INSTRUCTIONS FOR THE TASK:
From the data, return each line holding the word "Simple".

* * * * * * * * *

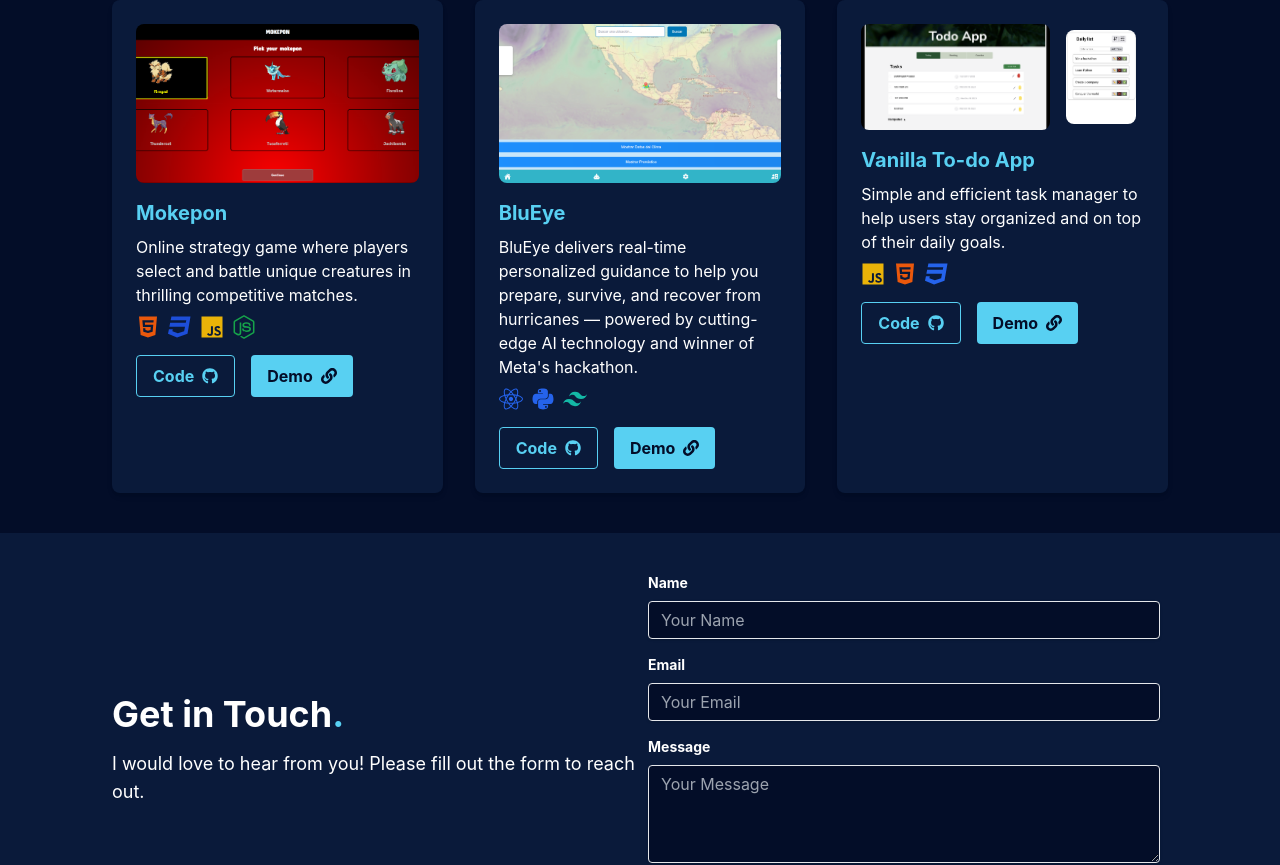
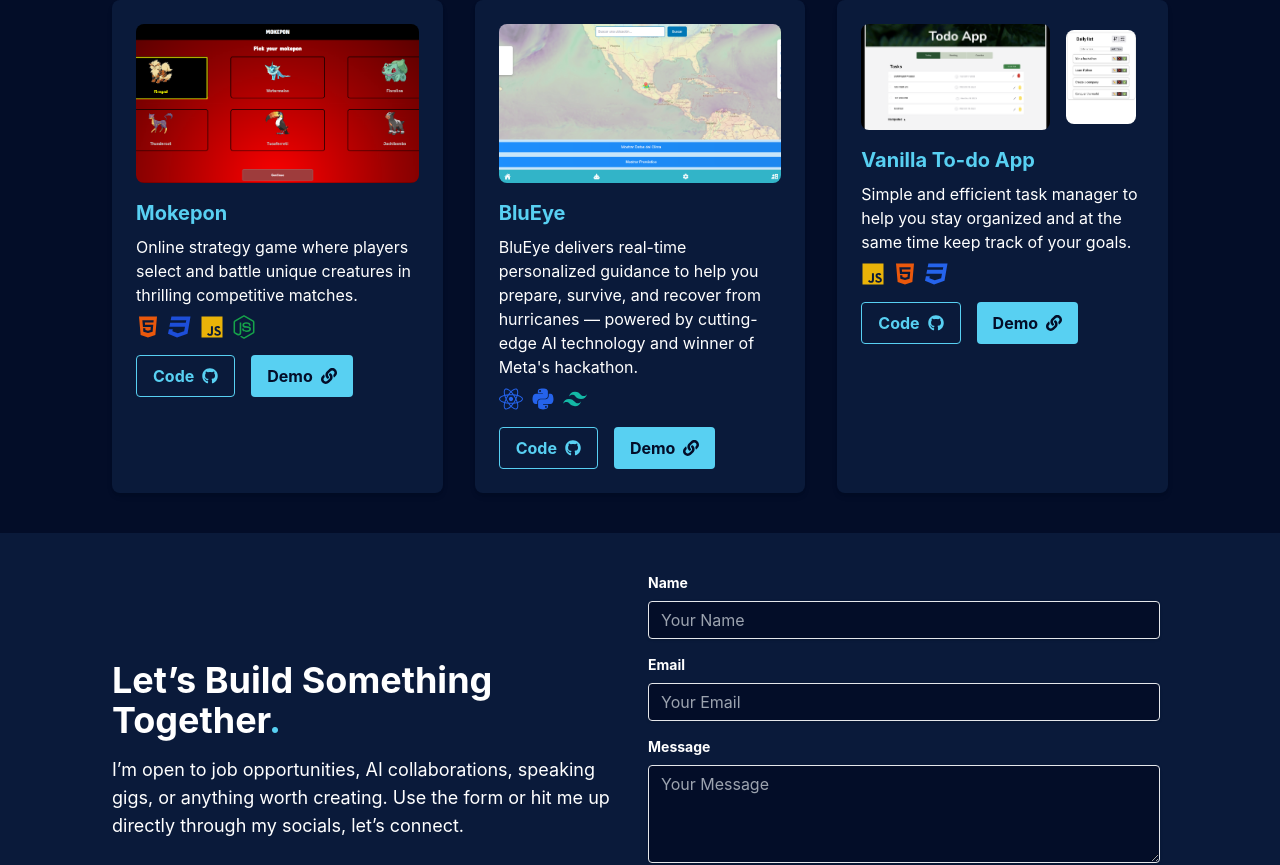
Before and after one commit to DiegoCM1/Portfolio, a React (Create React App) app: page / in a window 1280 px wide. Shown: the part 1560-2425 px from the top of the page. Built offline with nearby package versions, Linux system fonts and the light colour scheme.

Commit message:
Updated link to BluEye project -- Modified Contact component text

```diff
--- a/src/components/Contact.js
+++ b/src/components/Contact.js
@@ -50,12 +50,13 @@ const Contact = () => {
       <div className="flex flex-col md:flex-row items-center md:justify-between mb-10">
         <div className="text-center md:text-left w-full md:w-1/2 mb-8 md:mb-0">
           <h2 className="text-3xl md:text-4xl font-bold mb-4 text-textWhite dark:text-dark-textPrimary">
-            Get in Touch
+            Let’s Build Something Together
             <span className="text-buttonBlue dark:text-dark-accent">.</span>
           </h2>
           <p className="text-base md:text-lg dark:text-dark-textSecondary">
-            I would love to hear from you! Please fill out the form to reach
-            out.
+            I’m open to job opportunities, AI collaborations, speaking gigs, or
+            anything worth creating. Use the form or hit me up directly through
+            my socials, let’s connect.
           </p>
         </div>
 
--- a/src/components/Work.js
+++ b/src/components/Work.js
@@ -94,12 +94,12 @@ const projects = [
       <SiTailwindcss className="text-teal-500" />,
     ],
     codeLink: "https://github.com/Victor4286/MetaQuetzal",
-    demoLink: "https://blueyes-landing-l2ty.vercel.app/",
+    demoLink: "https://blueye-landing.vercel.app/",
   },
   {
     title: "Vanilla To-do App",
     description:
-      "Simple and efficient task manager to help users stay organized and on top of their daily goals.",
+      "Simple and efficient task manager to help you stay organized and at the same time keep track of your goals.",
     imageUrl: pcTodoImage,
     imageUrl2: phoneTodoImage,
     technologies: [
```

* * * * * * * * *

SOLUTION FOR THIS EXERCISE:
-      "Simple and efficient task manager to help users stay organized and on top of their daily goals.",
+      "Simple and efficient task manager to help you stay organized and at the same time keep track of your goals.",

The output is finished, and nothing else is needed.